## Your task
When copying the data, keep every line exactly the same.

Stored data
((
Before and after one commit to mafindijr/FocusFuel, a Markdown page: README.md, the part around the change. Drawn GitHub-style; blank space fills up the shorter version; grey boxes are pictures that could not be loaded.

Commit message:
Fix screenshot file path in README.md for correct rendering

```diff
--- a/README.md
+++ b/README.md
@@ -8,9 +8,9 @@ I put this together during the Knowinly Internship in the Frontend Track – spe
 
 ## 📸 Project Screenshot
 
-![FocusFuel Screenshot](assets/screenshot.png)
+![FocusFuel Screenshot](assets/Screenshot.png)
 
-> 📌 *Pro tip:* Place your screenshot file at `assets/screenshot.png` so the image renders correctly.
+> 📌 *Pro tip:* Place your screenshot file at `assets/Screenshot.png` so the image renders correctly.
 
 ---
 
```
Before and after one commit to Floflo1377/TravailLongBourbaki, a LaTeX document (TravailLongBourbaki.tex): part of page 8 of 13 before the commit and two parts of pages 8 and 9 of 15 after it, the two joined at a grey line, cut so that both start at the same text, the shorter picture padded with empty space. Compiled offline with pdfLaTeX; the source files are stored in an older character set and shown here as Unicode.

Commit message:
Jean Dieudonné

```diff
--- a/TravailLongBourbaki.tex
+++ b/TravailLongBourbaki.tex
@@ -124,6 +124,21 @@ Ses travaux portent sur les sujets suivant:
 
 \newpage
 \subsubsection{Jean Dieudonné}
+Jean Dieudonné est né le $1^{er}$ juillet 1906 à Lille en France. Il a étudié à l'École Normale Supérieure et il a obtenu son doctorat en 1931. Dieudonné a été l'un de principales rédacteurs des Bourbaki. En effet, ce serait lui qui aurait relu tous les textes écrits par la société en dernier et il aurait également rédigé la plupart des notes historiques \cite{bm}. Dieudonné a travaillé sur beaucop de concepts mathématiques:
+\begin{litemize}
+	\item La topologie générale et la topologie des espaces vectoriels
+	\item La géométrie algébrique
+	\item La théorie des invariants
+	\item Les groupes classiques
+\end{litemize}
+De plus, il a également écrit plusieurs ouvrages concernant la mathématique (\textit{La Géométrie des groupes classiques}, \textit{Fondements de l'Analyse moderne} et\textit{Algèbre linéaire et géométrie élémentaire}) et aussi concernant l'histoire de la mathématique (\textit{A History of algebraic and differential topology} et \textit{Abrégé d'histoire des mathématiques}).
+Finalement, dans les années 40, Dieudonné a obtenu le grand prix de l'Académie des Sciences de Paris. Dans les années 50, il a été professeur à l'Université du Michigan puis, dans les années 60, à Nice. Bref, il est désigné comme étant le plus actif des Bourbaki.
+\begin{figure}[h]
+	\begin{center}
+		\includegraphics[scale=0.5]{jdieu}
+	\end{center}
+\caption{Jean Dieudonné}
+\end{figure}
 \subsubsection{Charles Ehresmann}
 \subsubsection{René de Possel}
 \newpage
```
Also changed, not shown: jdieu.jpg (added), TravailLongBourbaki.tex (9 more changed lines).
))
## Exercise output
Before and after one commit to mafindijr/FocusFuel, a Markdown page: README.md, the part around the change. Drawn GitHub-style; blank space fills up the shorter version; grey boxes are pictures that could not be loaded.

Commit message:
Fix screenshot file path in README.md for correct rendering

```diff
--- a/README.md
+++ b/README.md
@@ -8,9 +8,9 @@ I put this together during the Knowinly Internship in the Frontend Track – spe
 
 ## 📸 Project Screenshot
 
-![FocusFuel Screenshot](assets/screenshot.png)
+![FocusFuel Screenshot](assets/Screenshot.png)
 
-> 📌 *Pro tip:* Place your screenshot file at `assets/screenshot.png` so the image renders correctly.
+> 📌 *Pro tip:* Place your screenshot file at `assets/Screenshot.png` so the image renders correctly.
 
 ---
 
```
Before and after one commit to Floflo1377/TravailLongBourbaki, a LaTeX document (TravailLongBourbaki.tex): part of page 8 of 13 before the commit and two parts of pages 8 and 9 of 15 after it, the two joined at a grey line, cut so that both start at the same text, the shorter picture padded with empty space. Compiled offline with pdfLaTeX; the source files are stored in an older character set and shown here as Unicode.

Commit message:
Jean Dieudonné

```diff
--- a/TravailLongBourbaki.tex
+++ b/TravailLongBourbaki.tex
@@ -124,6 +124,21 @@ Ses travaux portent sur les sujets suivant:
 
 \newpage
 \subsubsection{Jean Dieudonné}
+Jean Dieudonné est né le $1^{er}$ juillet 1906 à Lille en France. Il a étudié à l'École Normale Supérieure et il a obtenu son doctorat en 1931. Dieudonné a été l'un de principales rédacteurs des Bourbaki. En effet, ce serait lui qui aurait relu tous les textes écrits par la société en dernier et il aurait également rédigé la plupart des notes historiques \cite{bm}. Dieudonné a travaillé sur beaucop de concepts mathématiques:
+\begin{litemize}
+	\item La topologie générale et la topologie des espaces vectoriels
+	\item La géométrie algébrique
+	\item La théorie des invariants
+	\item Les groupes classiques
+\end{litemize}
+De plus, il a également écrit plusieurs ouvrages concernant la mathématique (\textit{La Géométrie des groupes classiques}, \textit{Fondements de l'Analyse moderne} et\textit{Algèbre linéaire et géométrie élémentaire}) et aussi concernant l'histoire de la mathématique (\textit{A History of algebraic and differential topology} et \textit{Abrégé d'histoire des mathématiques}).
+Finalement, dans les années 40, Dieudonné a obtenu le grand prix de l'Académie des Sciences de Paris. Dans les années 50, il a été professeur à l'Université du Michigan puis, dans les années 60, à Nice. Bref, il est désigné comme étant le plus actif des Bourbaki.
+\begin{figure}[h]
+	\begin{center}
+		\includegraphics[scale=0.5]{jdieu}
+	\end{center}
+\caption{Jean Dieudonné}
+\end{figure}
 \subsubsection{Charles Ehresmann}
 \subsubsection{René de Possel}
 \newpage
```
Also changed, not shown: jdieu.jpg (added), TravailLongBourbaki.tex (9 more changed lines).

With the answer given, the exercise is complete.